The one stat that stood out to me was the RBI production. Despite the Phillies having the second-worst OBP in the National League at .301, Galvis still somehow knocked in 31 runs. It must be noted that Galvis hit lower in the order, so he had more opportunities to drive in runs than Seager, who hit primarily in the two-hole for the Dodgers. I included Crawford in there too, because he typically bats around the five-six-seven range for Bruce Bochy’s club.
Given the Phillies OBP, it means something that Galvis was able to plate more runs than Crawford, who as a team are fourth in the NL in OBP at .329. And, by the way, Crawford just inked a six-year, $75 million deal before the season, while Galvis is still on his rookie contract.
Can the 26-year old Venezuelan be the long-term option for the Phillies at shortstop? It still remains to be seen. He has earned one more full season. If he is able to work on his plate discipline by drawing more walks, the average and OBP will see a boost in production and we will see even more extra base hits out of him.

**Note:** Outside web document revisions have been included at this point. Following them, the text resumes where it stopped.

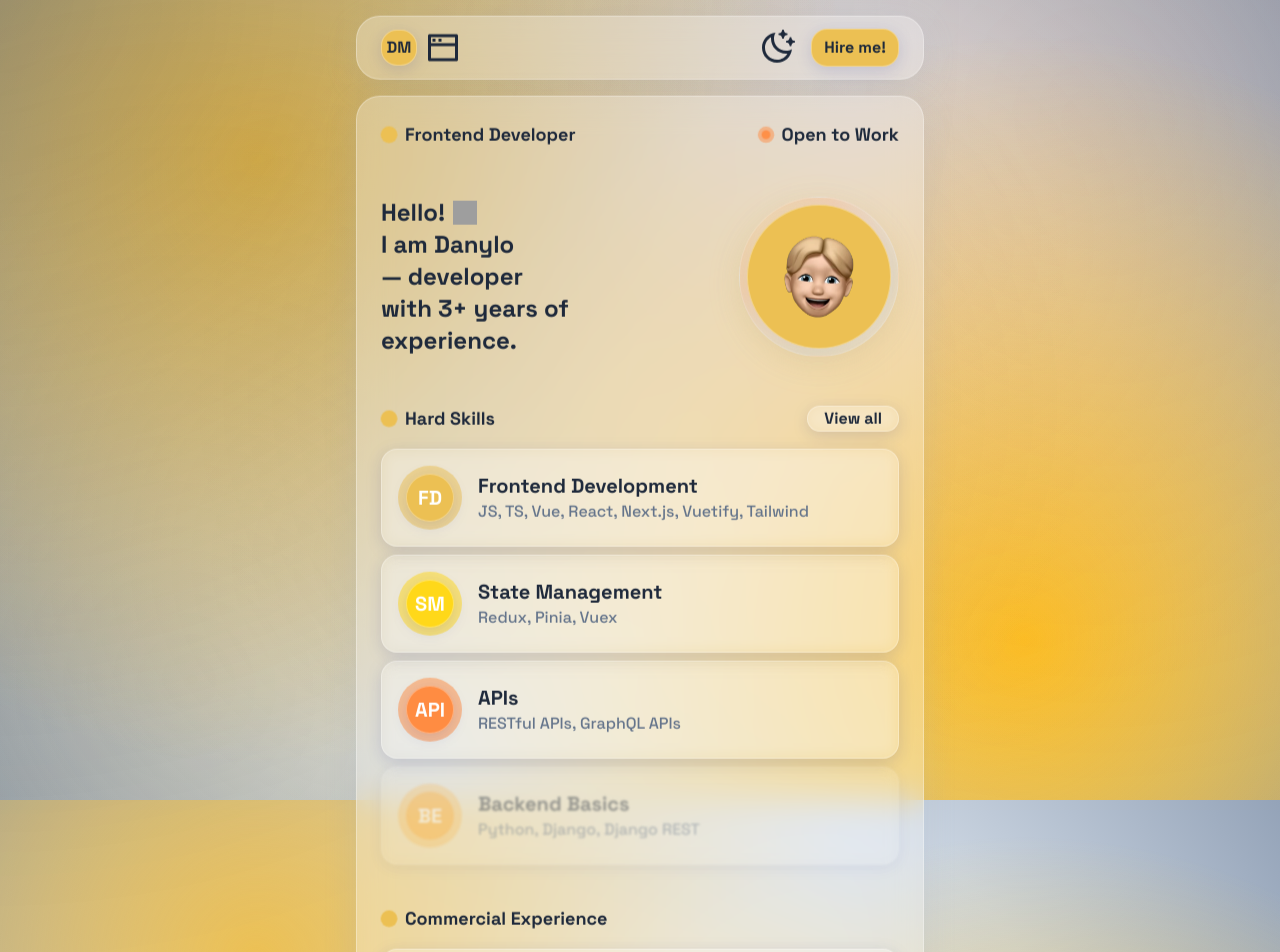
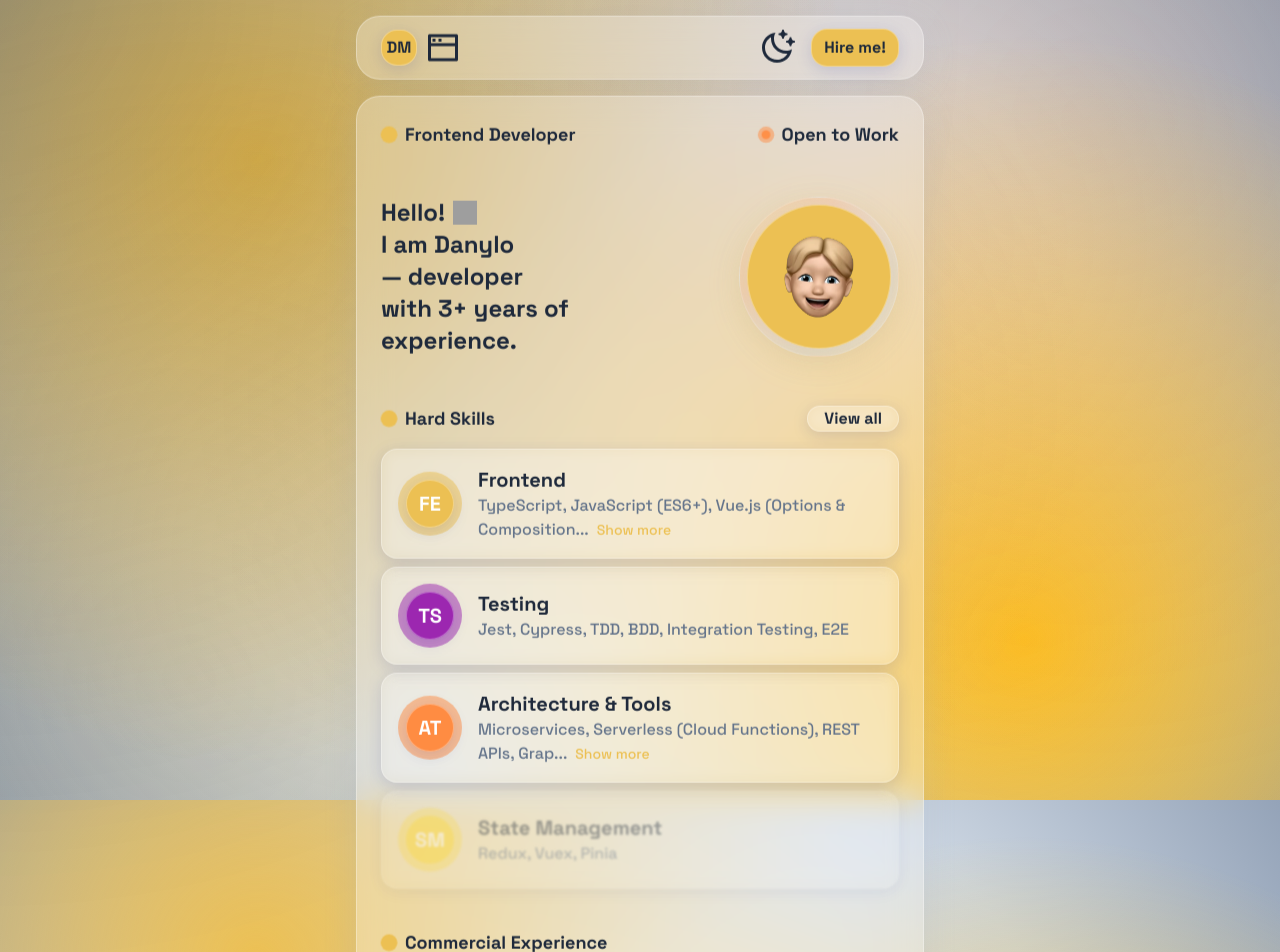
Before and after one commit to danylo-morhun/portfolio, a Next.js app: page / in a window 1280 px wide. Shown: the top 952 px of the page. Built offline with nearby package versions, Linux system fonts and the light colour scheme; no server answers; grey boxes are pictures that could not be loaded.

Commit message:
ref: update hard skills

```diff
--- a/src/app/api/hard-skills/route.ts
+++ b/src/app/api/hard-skills/route.ts
@@ -3,51 +3,72 @@ import { NextResponse } from 'next/server';
 const hardSkills = [
   {
     id: 1,
-    title: 'Frontend Development',
-    abbr: 'FD',
-    description: 'JS, TS, Vue, React, Next.js, Vuetify, Tailwind',
+    title: 'Frontend',
+    abbr: 'FE',
+    description: 'TypeScript, JavaScript (ES6+), Vue.js (Options & Composition API), React, Next.js, Vuetify, Quasar, Tailwind, Bootstrap, Material UI, HTML5, SCSS',
     color: '#ECC053',
   },
   {
     id: 2,
-    title: 'State Management',
-    abbr: 'SM',
-    description: 'Redux, Pinia, Vuex',
-    color: '#FFD819',
+    title: 'Testing',
+    abbr: 'TS',
+    description: 'Jest, Cypress, TDD, BDD, Integration Testing, E2E',
+    color: '#9C27B0',
   },
   {
     id: 3,
-    title: 'APIs',
-    abbr: 'API',
-    description: 'RESTful APIs, GraphQL APIs',
+    title: 'Architecture & Tools',
+    abbr: 'AT',
+    description: 'Microservices, Serverless (Cloud Functions), REST APIs, GraphQL',
     color: '#FF8C42',
   },
   {
     id: 4,
-    title: 'Backend Basics',
-    abbr: 'BE',
-    description: 'Python, Django, Django REST',
-    color: '#FFA726',
+    title: 'State Management',
+    abbr: 'SM',
+    description: 'Redux, Vuex, Pinia',
+    color: '#FFD819',
   },
   {
     id: 5,
-    title: 'Build Tools',
-    abbr: 'BT',
-    description: 'Docker, Webpack, Vite, Turbopack',
-    color: '#D283FF',
+    title: 'Performance',
+    abbr: 'PF',
+    description: 'Code Splitting, Lazy Loading, Asset Management',
+    color: '#2196F3',
   },
   {
     id: 6,
-    title: 'Version Control',
+    title: 'Version Control & CI/CD',
     abbr: 'VC',
-    description: 'Git (GitLab, GitHub), GitLab CI/CD, GitHub Actions',
+    description: 'Git (GitHub, GitLab), GitHub Actions, GitLab CI/CD',
     color: '#FFB74D',
   },
   {
     id: 7,
-    title: 'UI/UX & Design Tools',
-    abbr: 'UI',
-    description: 'Figma (UI/UX Prototyping), Photoshop, Premiere Pro',
+    title: 'Build Tools',
+    abbr: 'BT',
+    description: 'Webpack, Vite',
+    color: '#D283FF',
+  },
+  {
+    id: 8,
+    title: 'Backend Basics',
+    abbr: 'BE',
+    description: 'Python, Django, DRF',
+    color: '#FFA726',
+  },
+  {
+    id: 9,
+    title: 'DevOps',
+    abbr: 'DO',
+    description: 'Docker (development)',
+    color: '#4CAF50',
+  },
+  {
+    id: 10,
+    title: 'Design & UX',
+    abbr: 'DX',
+    description: 'Figma, Adobe Photoshop, Adobe Premiere Pro',
     color: '#E91E63',
   },
 ];
--- a/src/app/components/sections/hard-skills.tsx
+++ b/src/app/components/sections/hard-skills.tsx
@@ -15,6 +15,7 @@ export default function HardSkills() {
   const [hardSkills, setHardSkills] = useState<HardSkill[]>([]);
   const [isLoading, setIsLoading] = useState(true);
   const [showAll, setShowAll] = useState(false);
+  const [expandedSkills, setExpandedSkills] = useState<Set<number>>(new Set());
 
   useEffect(() => {
     const fetchSkills = async () => {
@@ -49,6 +50,27 @@ export default function HardSkills() {
   const displayedSkills = showAll ? hardSkills : hardSkills.slice(0, 3);
   const hasMoreSkills = hardSkills.length > 3;
   const peekSkill = !showAll && hasMoreSkills ? hardSkills[3] : null;
+
+  const toggleSkillExpansion = (skillId: number) => {
+    setExpandedSkills(prev => {
+      const newSet = new Set(prev);
+      if (newSet.has(skillId)) {
+        newSet.delete(skillId);
+      } else {
+        newSet.add(skillId);
+      }
+      return newSet;
+    });
+  };
+
+  const truncateDescription = (description: string, maxLength: number = 60) => {
+    if (description.length <= maxLength) return description;
+    return description.substring(0, maxLength) + '...';
+  };
+
+  const isDescriptionLong = (description: string, maxLength: number = 60) => {
+    return description.length > maxLength;
+  };
 
   return (
     <div className="m-2 rounded-xl px-4 pt-4 pb-4">
@@ -132,7 +154,7 @@ export default function HardSkills() {
                     </motion.div>
                   </div>
                 </motion.div>
-                <div className="font-bold min-w-0">
+                <div className="font-bold min-w-0 flex-1">
                   <motion.p className="m-0 text-xl break-words" whileHover={{ color: skill.color }}>
                     {skill.title}
                   </motion.p>
@@ -140,8 +162,24 @@ export default function HardSkills() {
                     className="text-[var(--foreground-50)] font-medium break-words"
                     whileHover={{ color: 'var(--foreground)' }}
                   >
-                    {skill.description}
+                    {expandedSkills.has(skill.id)
+                      ? skill.description
+                      : truncateDescription(skill.description)
+                    }
                   </motion.span>
+                  {isDescriptionLong(skill.description) && (
+                    <motion.button
+                      className="ml-2 text-[var(--primary)] font-medium text-sm hover:underline"
+                      onClick={(e) => {
+                        e.stopPropagation();
+                        toggleSkillExpansion(skill.id);
+                      }}
+                      whileHover={{ scale: 1.05 }}
+                      whileTap={{ scale: 0.95 }}
+                    >
+                      {expandedSkills.has(skill.id) ? 'Show less' : 'Show more'}
+                    </motion.button>
+                  )}
                 </div>
               </motion.div>
             ))}
@@ -180,15 +218,31 @@ export default function HardSkills() {
                 </div>
               </motion.div>
               <motion.div
-                className="font-bold min-w-0"
+                className="font-bold min-w-0 flex-1"
                 initial={{ x: -10, opacity: 0 }}
                 animate={{ x: 0, opacity: 1 }}
                 transition={{ duration: 0.4, ease: 'easeInOut' }}
               >
                 <p className="m-0 text-xl break-words">{peekSkill.title}</p>
                 <span className="text-[var(--foreground-50)] font-medium break-words">
-                  {peekSkill.description}
+                  {expandedSkills.has(peekSkill.id)
+                    ? peekSkill.description
+                    : truncateDescription(peekSkill.description)
+                  }
                 </span>
+                {isDescriptionLong(peekSkill.description) && (
+                  <motion.button
+                    className="ml-2 text-[var(--primary)] font-medium text-sm hover:underline"
+                    onClick={(e) => {
+                      e.stopPropagation();
+                      toggleSkillExpansion(peekSkill.id);
+                    }}
+                    whileHover={{ scale: 1.05 }}
+                    whileTap={{ scale: 0.95 }}
+                  >
+                    {expandedSkills.has(peekSkill.id) ? 'Show less' : 'Show more'}
+                  </motion.button>
+                )}
               </motion.div>
             </motion.div>
           )}
```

As for Crawford, his underwhelming play in the minors (.244 AVG), coupled by the play of Galvis, and even Cesar Hernandez, will likely keep the first-round pick in the minors to start the year. And if Galvis can blossom next season and really show his potential, the Phillies can have a good problem on their hands.
With Crawford not ready, there is nothing wrong with letting Galvis play at shortstop. One thing we know for sure about Freddy: His glove at short is about as gold as you can get.